- Morrison’s first speech of 2020 will be overshadowed by the McKenzie crisis
- Bettina Arndt’s Order of Australia is further questioned after allegations surface
For all the media beat-up around Julie Bishop and her popularity at the moment, Conrad Liveris has little doubt she will never rise any further than her current position in a Coalition government.
There are few things I am surer of than Julie Bishop never becoming Prime Minister.
A fiercely loyal deputy who, as she tells us, is living her dream job.
Waxing lyrically, she recalls times in the 1980s when she and Alexander Downer, our longest serving Foreign Minister, bonded over international issues.
She has been elected three times as Deputy. To Brendan Nelson, Malcolm Turnbull and Tony Abbott, each time to the ire of the young guns in the party
She represents the commitment the Liberal Party wants to show.
Across every newspaper in the country there is a hint that Bishop either wants to be leader or could be leader. There’s a greater chance that she would lose a staring competition than mount a challenge.
The reality is that women are underrepresented in Coalition seats. Bishop has no female contemporary and has often been the first female in a number of roles. Only one person has achieved the political chief executive role from a WA seat – John Curtin. Even though he is often touted as one of the greatest PMs, nobody can say these are good odds. While WA is a Liberal state, it is not strategic for the Liberal Party in terms of fundraising or connecting with swing voters.
Bishop also has a history of being a divisive member of the Liberal Party. When she was running for Deputy, she butted heads with Christopher Pyne and his band of young bloods, and there are some reports that she has had limited support in terms of the Liberal leadership.
Most of all, there is the glaring fact the last thing the Liberal Party wants to do is to be seen to emulate Labor’s disastrous leadership challenges. Abbott will only step down from the leadership in the wake of widespread public disapproval, a political fiasco or a personal matter.

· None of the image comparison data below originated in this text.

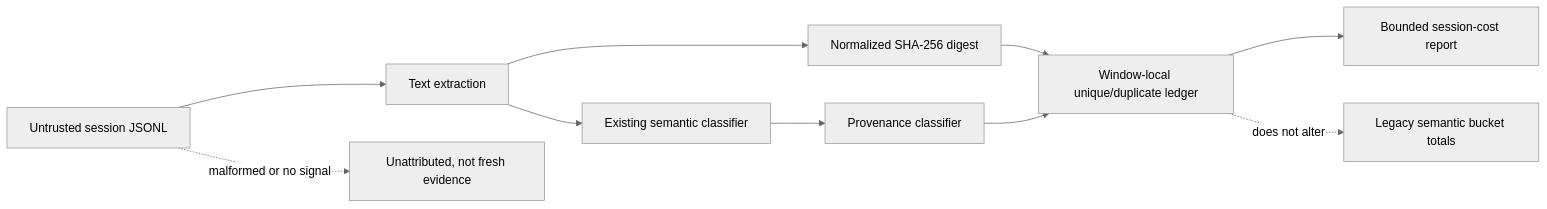
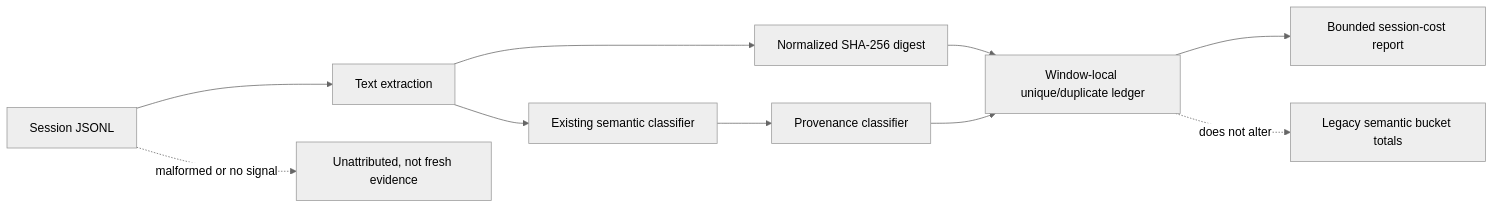
The diagram in docs/specs/vibepro-session-exposure-provenance-dedup.md (Unson-LLC/vibepro), drawn with Mermaid (neutral theme) before and after one commit. The commit also changed other lines of this file, not shown here.

Commit message:
docs: declare inherited session accounting behavior

````diff
--- a/docs/specs/vibepro-session-exposure-provenance-dedup.md
+++ b/docs/specs/vibepro-session-exposure-provenance-dedup.md
@@ -27,12 +43,12 @@
 ```mermaid
 flowchart LR
-  J["Untrusted session JSONL"] --> X["Text extraction"]
+  J["Session JSONL"] --> X["Text extraction"]
   X --> S["Existing semantic classifier"]
   X --> D["Normalized SHA-256 digest"]
   S --> P["Provenance classifier"]
   D --> U["Window-local unique/duplicate ledger"]
   P --> U
   U --> R["Bounded session-cost report"]
   J -. "malformed or no signal" .-> N["Unattributed, not fresh evidence"]
   U -. "does not alter" .-> C["Legacy semantic bucket totals"]
 ```
````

While the public loves Julie Bishop, she knows that her greatest strength and influence will be as Deputy.
To celebrate being a year old we want you, the readers, to help us decide the articles you loved best during our first year – and to encourage you to participate, we are giving away three prizes!
All you have to do is look through our archives of content and email us your favourite article – and also if you want, the one you weren’t so up with. From the submissions, we will assess the most-loved content from our first year and republish it at the end of our birthday month.
Both writers and readers are encouraged to enter (no, Paris, you cannot nominate your own articles…#justsaying), so please email us at [email protected] by Nov 30 to enter! Please include your name, address and mobile number.
And the prizes are…(did we mention there are prizes…?)
First prize: A brilliant acting course based in Sydney and hosted by Darlo Drama worth $550!
Second prize: A gift pack from our friends at Booktopia
Third prize: Four movie passes
(Plus watch out for a couple of other competitions during our birthday month!)